At first glance, all of Beverly Barkat’s charcoal art appear to be monochrome.But first impressions are merely an entrée to a voyage of discovery.Barkat’s new exhibition, “Screening Layers,” which opened at Artist House in Tel Aviv last week and runs until December 26, offers plenty for the eye to appreciate and the mind to digest. In between bringing up her children and carrying out her responsibilities as the wife of Jerusalem Mayor Nir Barkat, the artist has produced an impressive body of work.
The show, curated by Smadar Sheffi, features charcoal creations of generous – and sometimes extremely generous – proportions, created in Barkat’s expansive and well-lit Jerusalem studio. As one spends more time with each work, it becomes apparent that there are multiple strata yet to be unearthed in their many shades of gray.Considering Barkat’s artistic education, the wide swath of approaches that find their way into her creative process is hardly surprising. Her educational CV features studies at Jerusalem’s Bezalel Academy of Arts and Design and in the Czech Republic, encompassing ceramics, glass, sculpture, metalwork and architecture. That last one comes in handy in a variety of areas, including planning the layout of her current show.While Barkat is of diminutive physical stature, size is no object when it comes to putting her creative message out there.“Someone from a museum once asked me why I produce such large works – she indicated that the size of my creations was causing her some logistical problems. I told her that when you work in small dimensions, you get this,” she says, taking up a cramped position, “and, for me, this comes from the head, and this” – she stretches her arms as wide as they go – “comes from the whole body.”Still, she implies that the two are not mutually exclusive; it is more a matter of compartmentalizing.“That [compartmentalizing] also includes the head,” the artist continues. “We learn from other artists, from everything we encounter. But after we have taken it all on board, we have to disconnect the head and get to work. And then you use the whole body, and everything you bring with you from the things you have taken on board.”Barkat says she loses herself in the moment and that she is hardly conscious of what she is doing while a work evolves.“When I come out of the creative bubble, I stand back and look at what I have on the paper or canvas, and I wonder who produced it,” she muses.

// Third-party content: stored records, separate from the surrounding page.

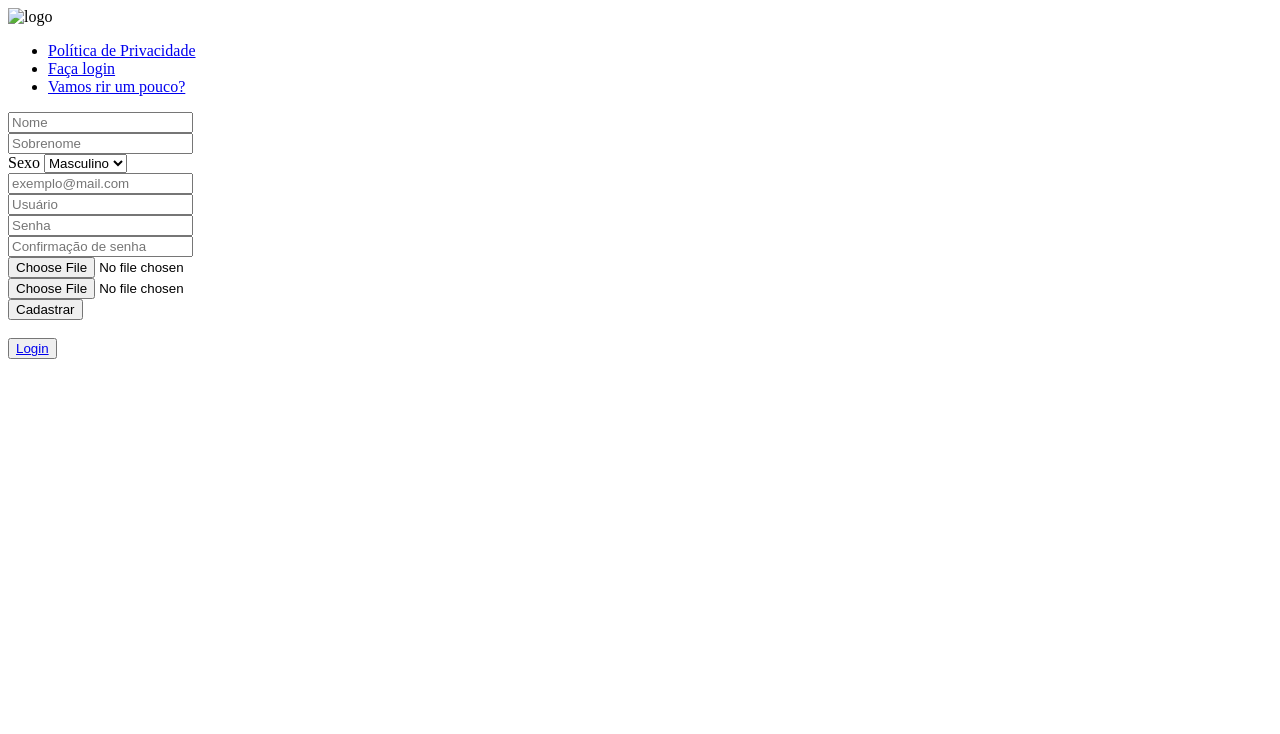
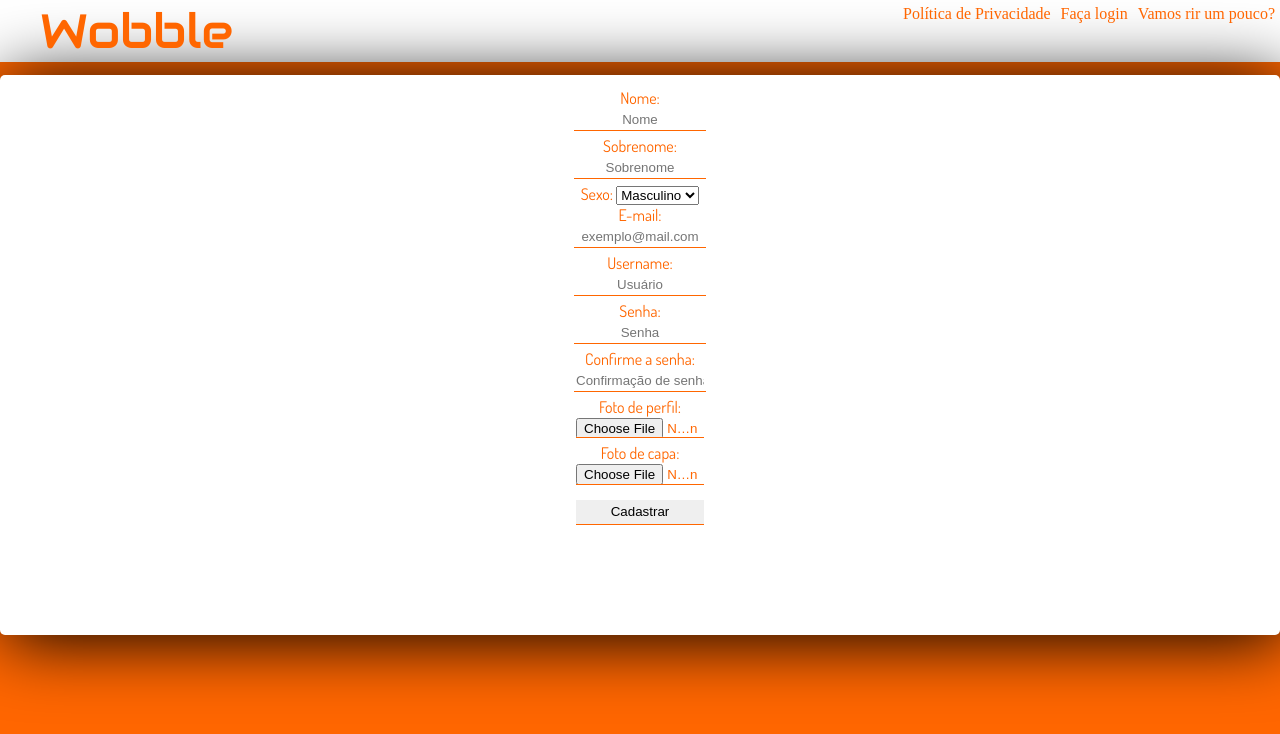
Before and after one commit to nattanduarte/wobble, a PHP site: page /cadastrar_usuario.php in a window 1280 px wide. Shown: the top 734 px of the page. Run offline with PHP 8.4, Linux system fonts and the light colour scheme.

Commit message:
estilos definidos, diretório criado e imagem salva

```diff
--- a/cadastrar_usuario.php
+++ b/cadastrar_usuario.php
@@ -26,10 +26,19 @@ else{
 		$password = hash('sha512', $password);
 		$passwordConfirm = hash('sha512', $passwordConfirm);
 
-		if ($password==$passwordConfirm) {
+		$foto=$_FILES['foto']['tmp_name'];
+		$background=$_FILES['background']['tmp_name'];
 
 
+
+
+		if ($password==$passwordConfirm) {
+			$caminho= mkdir("./usuarios/".$username."/",0777);
+			copy($foto,"./usuarios/".$username."/imagem.jpg");
+			copy($background,"./usuarios/".$username."/background.jpg");
+
 			$query="INSERT INTO cadastros VALUES ('$nome', '$sobrenome', '$sexo', '$email', '$username', '$password');";
+
 
 			if (mysqli_query($conexao,$query)===TRUE){
 				header("Location: " . $_SERVER["HTTP_REFERER"] );
@@ -49,37 +58,43 @@ else{
 <head>
 	<title>Wobble - Cadastre-se</title>
 	<meta charset="utf-8">
-	<link rel="stylesheet" type="text/css" href="#">
+	<link rel="stylesheet" type="text/css" href="./css/clear.css">
+	<link rel="stylesheet" type="text/css" href="./css/cadastrod.css">
+	<link rel="stylesheet" type="text/css" href="./css/estilo.css">
+	<link href="https://fonts.googleapis.com/css?family=Dosis" rel="stylesheet">
+	<link href="https://fonts.googleapis.com/css?family=Audiowide" rel="stylesheet">
 	<script src="./js/jquery.min.js"></script>
 </head>
 <body>
 	<header class="header">
-		<img src="#" alt="logo">
-		<ul>
-			<li><a href="#">Política de Privacidade</a></li>
-			<li><a href="#">Faça login</a></li>
-			<li><a href="#">Vamos rir um pouco?</a></li>
-		</ul>
+		<h1 class="logo">Wobble</h1>
+		<nav class="menu">
+			<ul>
+				<li><a href="#">Política de Privacidade</a></li>
+				<li><a href="index.php">Faça login</a></li>
+				<li><a href="#">Vamos rir um pouco?</a></li>
+			</ul>
+		</nav>
 	</header>
 	<container class="content">
-		<form action="#" method="POST">
-			<input type="text" name="nome" placeholder="Nome"><br>
-			<input type="text" name="sobrenome" placeholder="Sobrenome"><br>
-			Sexo
+		<form class="formu" action="#" method="POST"  enctype="multipart/form-data">
+			<label>Nome:</label><br/> <input type="text" name="nome" placeholder="Nome"> <br/>
+			<label>Sobrenome:</label><br/> <input type="text" name="sobrenome" placeholder="Sobrenome"><br/>
+			<label>Sexo: </label>
 			<select name="sexo">
 			  <option value="masculino">Masculino</option>
 			  <option value="feminino">Feminino</option>
-			</select><br>
-			<input type="email" name="email" placeholder="exemplo@mail.com"><br>
-			<input type="text" name="username" placeholder="Usuário"><br>
-			<input type="password" name="password" placeholder="Senha"><br>
-			<input type="password" name="passwordConfirm" placeholder="Confirmação de senha"><br>
-			<input type="file" name="fotoPerfil" ><br>
-			<input type="file" name="fotoBackground" ><br>
+			</select><br/>
+			<label>E-mail:</label><br/> <input type="email" name="email" placeholder="exemplo@mail.com"><br/>
+			<label>Username:</label><br/> <input type="text" name="username" placeholder="Usuário"><br/>
+			<label>Senha:</label><br/> <input type="password" name="password" placeholder="Senha"><br/>
+			<label>Confirme a senha:</label><br/> <input type="password" name="passwordConfirm" placeholder="Confirmação de senha"><br/>
+			<label>Foto de perfil:</label><br/> <input type="file" name="foto" ><br/>
+			<label>Foto de capa:</label><br/> <input type="file" name="background" ><br/>
 			<input type="submit" value="Cadastrar">
 		</form>
 		<br>
-		<button><a href="./index.php">Login</a></button>
+
 </container>
 </body>
 </html>
--- /dev/null
+++ b/css/cadastrod.css
@@ -0,0 +1,50 @@
+p{
+	text-align: justify;
+}
+.logo{
+	padding-left: 40px;
+}
+.header{
+	display: flex;
+
+}
+.menu{
+	width: 100%;
+	display: flex;
+	justify-content: flex-end;
+
+}
+.menu ul{
+	list-style: none;
+	display: flex;
+	margin:0;
+	padding:0;
+}
+.menu li{
+	padding: 5px;
+	display: flex;
+	justify-content: space-between;
+}
+.content{
+	display: flex;
+	text-align: center;
+	margin-top: 1vw;
+	height: 70vh;
+
+}
+.formu{
+	margin-top: 1vw;
+	width: 100%;
+}
+.formu input{
+	width: 10vw;
+	height: 1.5vw;
+	border:none;
+	text-align: center;
+	border-bottom: 1px solid #FF6600;
+	margin-bottom: 5px;
+}
+.formu input:last-child{
+	margin-top: 10px;
+	height: 2vw;
+}
--- /dev/null
+++ b/css/clear.css
@@ -0,0 +1,63 @@
+ html, body, div, span, applet, object, iframe,
+h1, h2, h3, h4, h5, h6, p, blockquote, pre,
+a, abbr, acronym, address, big, cite, code,
+del, dfn, em, font, img, ins, kbd, main, q, s, samp,
+small, strike, strong, sub, sup, tt, var,
+dl, dt, dd, ol, ul, li,
+fieldset, form, label, legend,
+table, caption, tbody, tfoot, thead, tr, th, td {
+	margin: 0;
+	padding: 0;
+	border: 0;
+	outline: 0;
+	font-weight: inherit;
+	font-style: inherit;
+	font-size: 100%;
+	font-family: inherit;
+	text-decoration: none;
+	vertical-align: baseline;
+}
+/* remember to define focus styles! */
+:focus {
+	outline: 0;
+}
+
+}
+body {
+	line-height: 1;
+	color: black;
+	background: white;
+}
+ol, ul {
+	list-style: none;
+}
+/* tables still need 'cellspacing="0"' in the markup */
+table {
+	border-collapse: separate;
+	border-spacing: 0;
+}
+caption, th, td {
+	text-align: left;
+	font-weight: normal;
+}
+blockquote:before, blockquote:after,
+q:before, q:after {
+	content: "";
+}
+blockquote, q {
+	quotes: "" "";
+}
+
+
+a,ul,nav,header{
+	margin: 0;
+	padding: 0;
+	border: 0;
+	outline: 0;
+	font-weight: inherit;
+	font-style: inherit;
+	font-size: 100%;
+	font-family: inherit;
+	text-decoration: none;
+	vertical-align: baseline;
+}
--- /dev/null
+++ b/css/estilo.css
@@ -0,0 +1,32 @@
+body{
+	background-color: #FF6600;
+}
+.header{
+	background-color: #FFF;
+}
+.menu a{
+	color: #FF6600;
+}
+.logo{
+	font-family: 'Audiowide', cursive;
+	color:#FF6600;
+	font-size: 3em;
+}
+.principal{
+	color: #FFF;
+	font-family: 'Dosis', sans-serif;
+}
+.content{
+	background-color: #fff;
+	border-radius: 5px;
+	box-shadow: 5px 5px 70px #000;
+	color: #FF6600;
+	font-family: 'Dosis', sans-serif;
+}
+.content a{
+	color: #FF6600;
+	font-family: 'Dosis', sans-serif;
+}
+.form{
+	font-family: 'Dosis', sans-serif;
+}
```
Also changed, not shown: css/diagramacao.css (added, +61 -0 lines), index.php (+14 -7 lines), 1capa.jpg (added), 1perfil.jpg (added), usuarios/nattanduarte/background.jpg (added), usuarios/nattanduarte/imagem.jpg (added), 3 other files.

It is, she says, almost as if some alter ego were responsible for putting her creative juices into corporeal form.“In a way, I am not capable of producing these works of art,” she states. “It all really comes from a place that is more of the unconscious.”That, she notes, entails a significant mental leap of faith. “It is a learning process. It just came out of a realization that I need to work from some state of active meditation. I had to teach my body and my head not to intervene, and to let go.”Four months ago, she found herself a fitting physical domain for these endeavors, after a couple of years at different premises on the capital’s Agrippas Street. As one enters the two-story studio near the original premises of the Bezalel School, one immediately gets the feeling that if one were going to create anywhere, this would be an apt environment for it.“I studied painting with [Jerusalem Studio School founder and director] Israel Hershberg,” she recalls, “and when I came out of that, I had no idea what I wanted in terms of a studio, what work I wanted to do, and who and where I am in the world of art. And what I had to offer that was my own, and not taken from all sorts of other sources.”Thus began her odyssey into the realms of her muses, which required taking stock and looking inward.“I worked with the same model throughout – almost all my work feeds off that model or some sort of observation of our world – and for around two years I never invited anyone to the studio, and the few who did come, and whose opinions I value, tried to take me into all sorts of directions which I knew were not right for me. At that point I realized I just had to rely on myself and on whatever is evolving at the time, and to believe that I am moving in the right direction.”One would assume that requires a great deal of courage, though Barkat says she doesn’t know “if it’s courage or simply a need. Courage involves dealing with your own fears, but need is an existential thing. I couldn’t deal with the things in the outside world, and to handle the things going on in the art world, in my creative space, and what I bring to that, without detaching myself from the outside. Otherwise I would have done other stuff, things that are not me. Everything in this exhibition comes from that journey.”Judging by the works on display, it has been an exciting trip. There is a dynamic to her paintings that suggests a sense of searching and reflects her go-with-the-flow ethos. Though charcoal usually makes for a more single-dimensional effect, Barkat – through various devices and methods of application – invites us to wend our way through layers piled on top of each other by a free-flowing hand that appears to have shot off into the unknown and unfurled emotions and ideas as they popped out.There is something wildly primordial about her output, but there is a romanticism and pastoral calm about it, too. The latter is perhaps mostly noticeable in the recurrence of the artist’s beloved orchid motif, which has a pervading, almost mesmerizing presence.And although all the works are monochrome by definition, there is a strong sense of color to the show.“Don’t limit yourself to what the world tells you color is or isn’t,” says Barkat defiantly. “All the grays here have a plethora of rich, beautiful, sensual color, which we generally ignore. Popular culture dictates to us exactly what color is or isn’t. I am not willing to accept that.” For more information about “Screening Layers”: (03) 524-6685 or www.artisthouse.